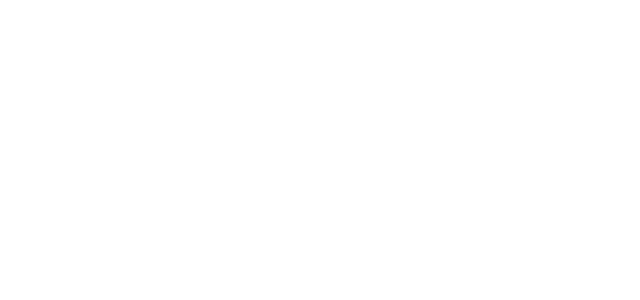
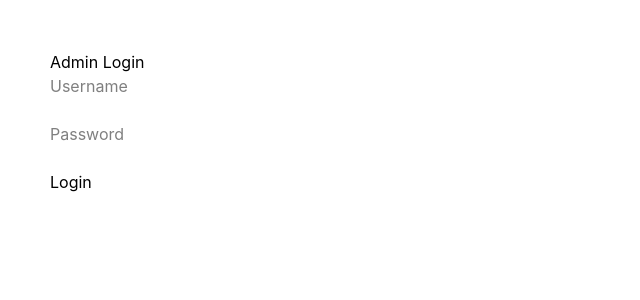
Before and after one commit to EngrJimmy-eng/fullstack-devops-portfolio, a React app in the folder frontend/: page /admin/login in a window 1280 px wide. Before the commit this address had no page. Shown: the top 300 px of the page, without its empty margins (0-640 px from the left). Built offline with nearby package versions, Linux system fonts and the light colour scheme; the HTML template or start-up script is replaced by a standard one.

Commit message:
Added AppRoutes.js

```diff
--- /dev/null
+++ b/frontend/src/admin/Dashboard.jsx
@@ -0,0 +1,33 @@
+import { useEffect, useState } from "react";
+import { getToken, logout } from "../utils/auth";
+
+export default function Dashboard() {
+  const [data, setData] = useState("");
+
+  useEffect(() => {
+    const fetchData = async () => {
+      const token = getToken();
+
+      const res = await fetch("/api/admin/dashboard", {
+        headers: {
+          Authorization: `Bearer ${token}`,
+        },
+      });
+
+      const result = await res.json();
+      setData(result.message);
+    };
+
+    fetchData();
+  }, []);
+
+  return (
+    <div style={{ padding: "50px" }}>
+      <h2>Admin Dashboard</h2>
+
+      <p>{data}</p>
+
+      <button onClick={logout}>Logout</button>
+    </div>
+  );
+}
--- /dev/null
+++ b/frontend/src/admin/Login.jsx
@@ -0,0 +1,52 @@
+import { useState } from "react";
+import { setToken } from "../utils/auth";
+
+export default function Login() {
+  const [username, setUsername] = useState("");
+  const [password, setPassword] = useState("");
+
+  const handleLogin = async (e) => {
+    e.preventDefault();
+
+    const res = await fetch("/api/admin/login", {
+      method: "POST",
+      headers: {
+        "Content-Type": "application/json",
+      },
+      body: JSON.stringify({ username, password }),
+    });
+
+    const data = await res.json();
+
+    if (data.success) {
+      setToken(data.token);
+      alert("Login successful");
+      window.location.href = "/admin/dashboard";
+    } else {
+      alert(data.message);
+    }
+  };
+
+  return (
+    <div style={{ padding: "50px" }}>
+      <h2>Admin Login</h2>
+
+      <form onSubmit={handleLogin}>
+        <input
+          placeholder="Username"
+          onChange={(e) => setUsername(e.target.value)}
+        />
+        <br /><br />
+
+        <input
+          type="password"
+          placeholder="Password"
+          onChange={(e) => setPassword(e.target.value)}
+        />
+        <br /><br />
+
+        <button type="submit">Login</button>
+      </form>
+    </div>
+  );
+}
--- a/frontend/src/routes/AppRoutes.jsx
+++ b/frontend/src/routes/AppRoutes.jsx
@@ -1,19 +1,30 @@
-import { Routes, Route } from "react-router-dom"
-import MainLayout from "../components/MainLayout"
-import Home from "../pages/Home"
-import Contact from "../pages/Contact"
-import Projects from "../pages/Projects"
-import ProjectDetail from "../pages/ProjectDetail"
+import { Routes, Route } from "react-router-dom";
+
+import MainLayout from "../components/MainLayout";
+import Home from "../pages/Home";
+import Contact from "../pages/Contact";
+import Projects from "../pages/Projects";
+import ProjectDetail from "../pages/ProjectDetail";
+
+import Login from "../admin/Login";
+import Dashboard from "../admin/Dashboard";
 
 export default function AppRoutes() {
   return (
     <Routes>
+
+      {/* Public pages with layout */}
       <Route element={<MainLayout />}>
         <Route path="/" element={<Home />} />
         <Route path="/contact" element={<Contact />} />
-<Route path="/projects/:slug" element={<ProjectDetail />} />
         <Route path="/projects" element={<Projects />} />
+        <Route path="/projects/:slug" element={<ProjectDetail />} />
       </Route>
+
+      {/* Admin routes (no layout) */}
+      <Route path="/admin/login" element={<Login />} />
+      <Route path="/admin/dashboard" element={<Dashboard />} />
+
     </Routes>
-  )
+  );
 }
--- /dev/null
+++ b/frontend/src/utils/auth.js
@@ -0,0 +1,11 @@
+export const setToken = (token) => {
+  localStorage.setItem("token", token);
+};
+
+export const getToken = () => {
+  return localStorage.getItem("token");
+};
+
+export const logout = () => {
+  localStorage.removeItem("token");
+};
```
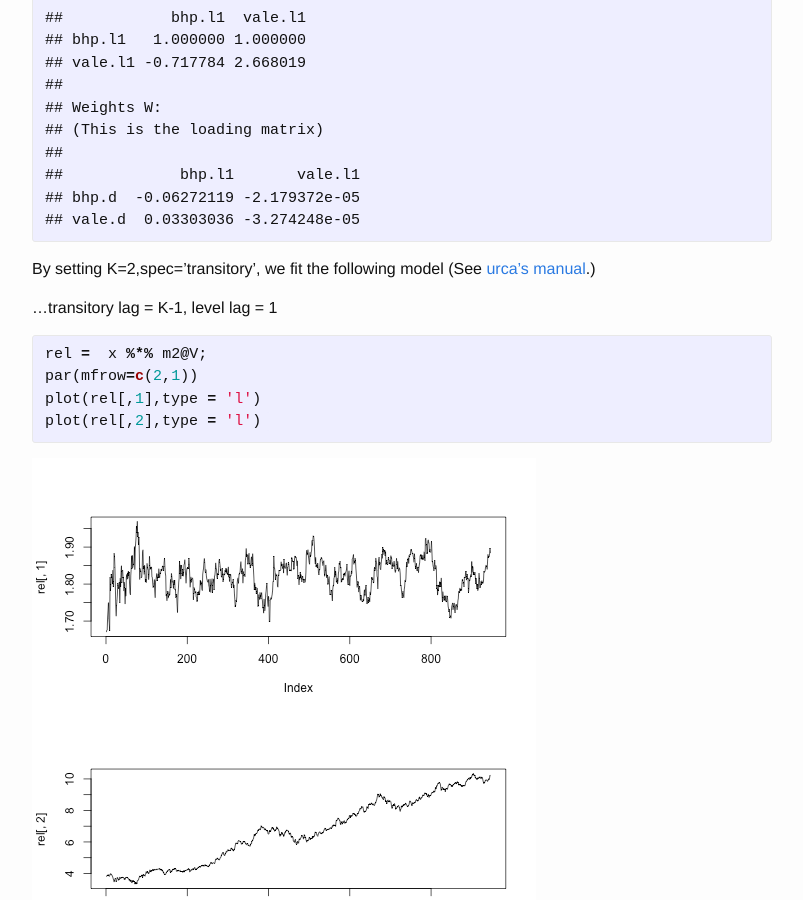
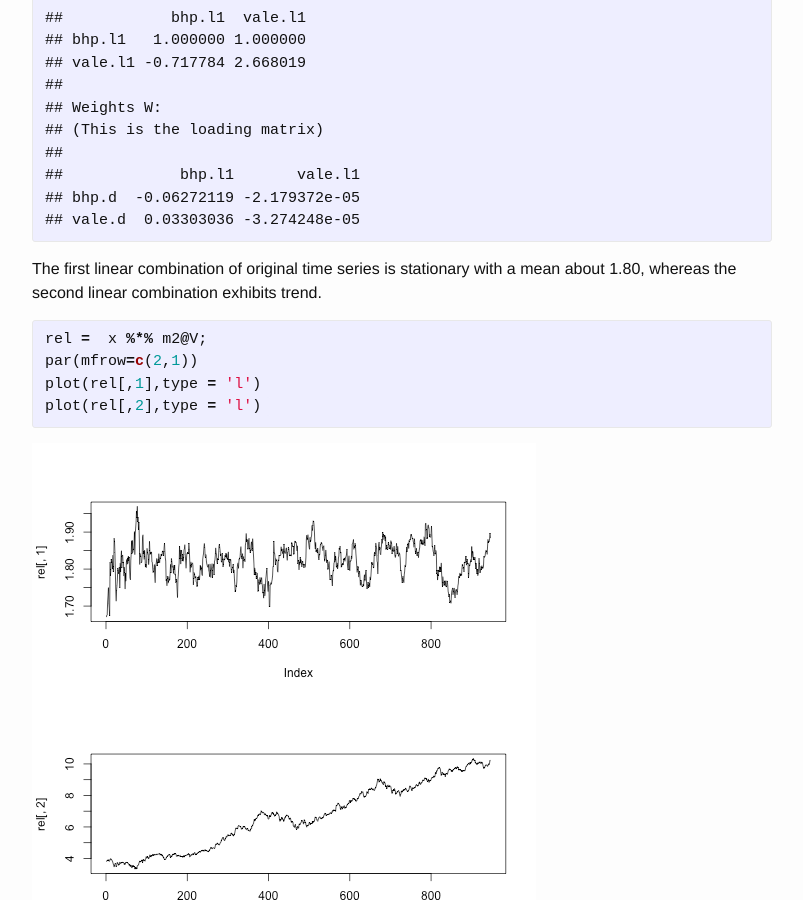
Before and after one commit to chanprk/demon, a Jekyll site: the page built from _posts/2015-07-25-JP.md, in a window 1280 px wide and 900 px high, scrolled down 1685 px. Shown: the whole window, without its empty margins (238-1041 px from the left). Built offline with Jekyll 4.4.1, drawn with Linux system fonts in a browser that asks for light colours.

Commit message:
Merge fixed

````diff
--- a/_posts/2015-07-25-JP.md
+++ b/_posts/2015-07-25-JP.md
@@ -77,10 +77,11 @@ summary(m2)
 ## vale.d  0.03303036 -3.274248e-05
 {% endhighlight %}
 
-By setting K=2,spec='transitory', we fit the following model (See [urca's manual](https://cran.r-project.org/web/packages/urca/urca.pdf).)
+<!-- By setting K=2,spec='transitory', we fit the following model (See [urca's manual](https://cran.r-project.org/web/packages/urca/urca.pdf).)
 
-...transitory lag = K-1, level lag = 1
+...transitory lag = K-1, level lag = 1 -->
 
+The first linear combination of original time series is stationary with a mean about 1.80, whereas the second linear combination exhibits trend.
 
 
 {% highlight r %}
--- a/_source/2015-07-25-JP.Rmd
+++ b/_source/2015-07-25-JP.Rmd
@@ -28,10 +28,11 @@ m2=ca.jo(x,K=2,spec='transitory')
 summary(m2)
 ```
 
-By setting K=2,spec='transitory', we fit the following model (See [urca's manual](https://cran.r-project.org/web/packages/urca/urca.pdf).)
+<!-- By setting K=2,spec='transitory', we fit the following model (See [urca's manual](https://cran.r-project.org/web/packages/urca/urca.pdf).)
 
-...transitory lag = K-1, level lag = 1
+...transitory lag = K-1, level lag = 1 -->
 
+The first linear combination of original time series is stationary with a mean about 1.80, whereas the second linear combination exhibits trend.
 
 ```{r}
 rel =  x %*% m2@V;
````
Also changed, not shown: 3 other files.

● ● ● ● ● ● ●

◆ What is required: Output the data exactly as it appears. The pictures do not belong in it.

◆ Response below:
Before and after one commit to EngrJimmy-eng/fullstack-devops-portfolio, a React app in the folder frontend/: page /admin/login in a window 1280 px wide. Before the commit this address had no page. Shown: the top 300 px of the page, without its empty margins (0-640 px from the left). Built offline with nearby package versions, Linux system fonts and the light colour scheme; the HTML template or start-up script is replaced by a standard one.

Commit message:
Added AppRoutes.js

```diff
--- /dev/null
+++ b/frontend/src/admin/Dashboard.jsx
@@ -0,0 +1,33 @@
+import { useEffect, useState } from "react";
+import { getToken, logout } from "../utils/auth";
+
+export default function Dashboard() {
+  const [data, setData] = useState("");
+
+  useEffect(() => {
+    const fetchData = async () => {
+      const token = getToken();
+
+      const res = await fetch("/api/admin/dashboard", {
+        headers: {
+          Authorization: `Bearer ${token}`,
+        },
+      });
+
+      const result = await res.json();
+      setData(result.message);
+    };
+
+    fetchData();
+  }, []);
+
+  return (
+    <div style={{ padding: "50px" }}>
+      <h2>Admin Dashboard</h2>
+
+      <p>{data}</p>
+
+      <button onClick={logout}>Logout</button>
+    </div>
+  );
+}
--- /dev/null
+++ b/frontend/src/admin/Login.jsx
@@ -0,0 +1,52 @@
+import { useState } from "react";
+import { setToken } from "../utils/auth";
+
+export default function Login() {
+  const [username, setUsername] = useState("");
+  const [password, setPassword] = useState("");
+
+  const handleLogin = async (e) => {
+    e.preventDefault();
+
+    const res = await fetch("/api/admin/login", {
+      method: "POST",
+      headers: {
+        "Content-Type": "application/json",
+      },
+      body: JSON.stringify({ username, password }),
+    });
+
+    const data = await res.json();
+
+    if (data.success) {
+      setToken(data.token);
+      alert("Login successful");
+      window.location.href = "/admin/dashboard";
+    } else {
+      alert(data.message);
+    }
+  };
+
+  return (
+    <div style={{ padding: "50px" }}>
+      <h2>Admin Login</h2>
+
+      <form onSubmit={handleLogin}>
+        <input
+          placeholder="Username"
+          onChange={(e) => setUsername(e.target.value)}
+        />
+        <br /><br />
+
+        <input
+          type="password"
+          placeholder="Password"
+          onChange={(e) => setPassword(e.target.value)}
+        />
+        <br /><br />
+
+        <button type="submit">Login</button>
+      </form>
+    </div>
+  );
+}
--- a/frontend/src/routes/AppRoutes.jsx
+++ b/frontend/src/routes/AppRoutes.jsx
@@ -1,19 +1,30 @@
-import { Routes, Route } from "react-router-dom"
-import MainLayout from "../components/MainLayout"
-import Home from "../pages/Home"
-import Contact from "../pages/Contact"
-import Projects from "../pages/Projects"
-import ProjectDetail from "../pages/ProjectDetail"
+import { Routes, Route } from "react-router-dom";
+
+import MainLayout from "../components/MainLayout";
+import Home from "../pages/Home";
+import Contact from "../pages/Contact";
+import Projects from "../pages/Projects";
+import ProjectDetail from "../pages/ProjectDetail";
+
+import Login from "../admin/Login";
+import Dashboard from "../admin/Dashboard";
 
 export default function AppRoutes() {
   return (
     <Routes>
+
+      {/* Public pages with layout */}
       <Route element={<MainLayout />}>
         <Route path="/" element={<Home />} />
         <Route path="/contact" element={<Contact />} />
-<Route path="/projects/:slug" element={<ProjectDetail />} />
         <Route path="/projects" element={<Projects />} />
+        <Route path="/projects/:slug" element={<ProjectDetail />} />
       </Route>
+
+      {/* Admin routes (no layout) */}
+      <Route path="/admin/login" element={<Login />} />
+      <Route path="/admin/dashboard" element={<Dashboard />} />
+
     </Routes>
-  )
+  );
 }
--- /dev/null
+++ b/frontend/src/utils/auth.js
@@ -0,0 +1,11 @@
+export const setToken = (token) => {
+  localStorage.setItem("token", token);
+};
+
+export const getToken = () => {
+  return localStorage.getItem("token");
+};
+
+export const logout = () => {
+  localStorage.removeItem("token");
+};
```
Before and after one commit to chanprk/demon, a Jekyll site: the page built from _posts/2015-07-25-JP.md, in a window 1280 px wide and 900 px high, scrolled down 1685 px. Shown: the whole window, without its empty margins (238-1041 px from the left). Built offline with Jekyll 4.4.1, drawn with Linux system fonts in a browser that asks for light colours.

Commit message:
Merge fixed

````diff
--- a/_posts/2015-07-25-JP.md
+++ b/_posts/2015-07-25-JP.md
@@ -77,10 +77,11 @@ summary(m2)
 ## vale.d  0.03303036 -3.274248e-05
 {% endhighlight %}
 
-By setting K=2,spec='transitory', we fit the following model (See [urca's manual](https://cran.r-project.org/web/packages/urca/urca.pdf).)
+<!-- By setting K=2,spec='transitory', we fit the following model (See [urca's manual](https://cran.r-project.org/web/packages/urca/urca.pdf).)
 
-...transitory lag = K-1, level lag = 1
+...transitory lag = K-1, level lag = 1 -->
 
+The first linear combination of original time series is stationary with a mean about 1.80, whereas the second linear combination exhibits trend.
 
 
 {% highlight r %}
--- a/_source/2015-07-25-JP.Rmd
+++ b/_source/2015-07-25-JP.Rmd
@@ -28,10 +28,11 @@ m2=ca.jo(x,K=2,spec='transitory')
 summary(m2)
 ```
 
-By setting K=2,spec='transitory', we fit the following model (See [urca's manual](https://cran.r-project.org/web/packages/urca/urca.pdf).)
+<!-- By setting K=2,spec='transitory', we fit the following model (See [urca's manual](https://cran.r-project.org/web/packages/urca/urca.pdf).)
 
-...transitory lag = K-1, level lag = 1
+...transitory lag = K-1, level lag = 1 -->
 
+The first linear combination of original time series is stationary with a mean about 1.80, whereas the second linear combination exhibits trend.
 
 ```{r}
 rel =  x %*% m2@V;
````
Also changed, not shown: 3 other files.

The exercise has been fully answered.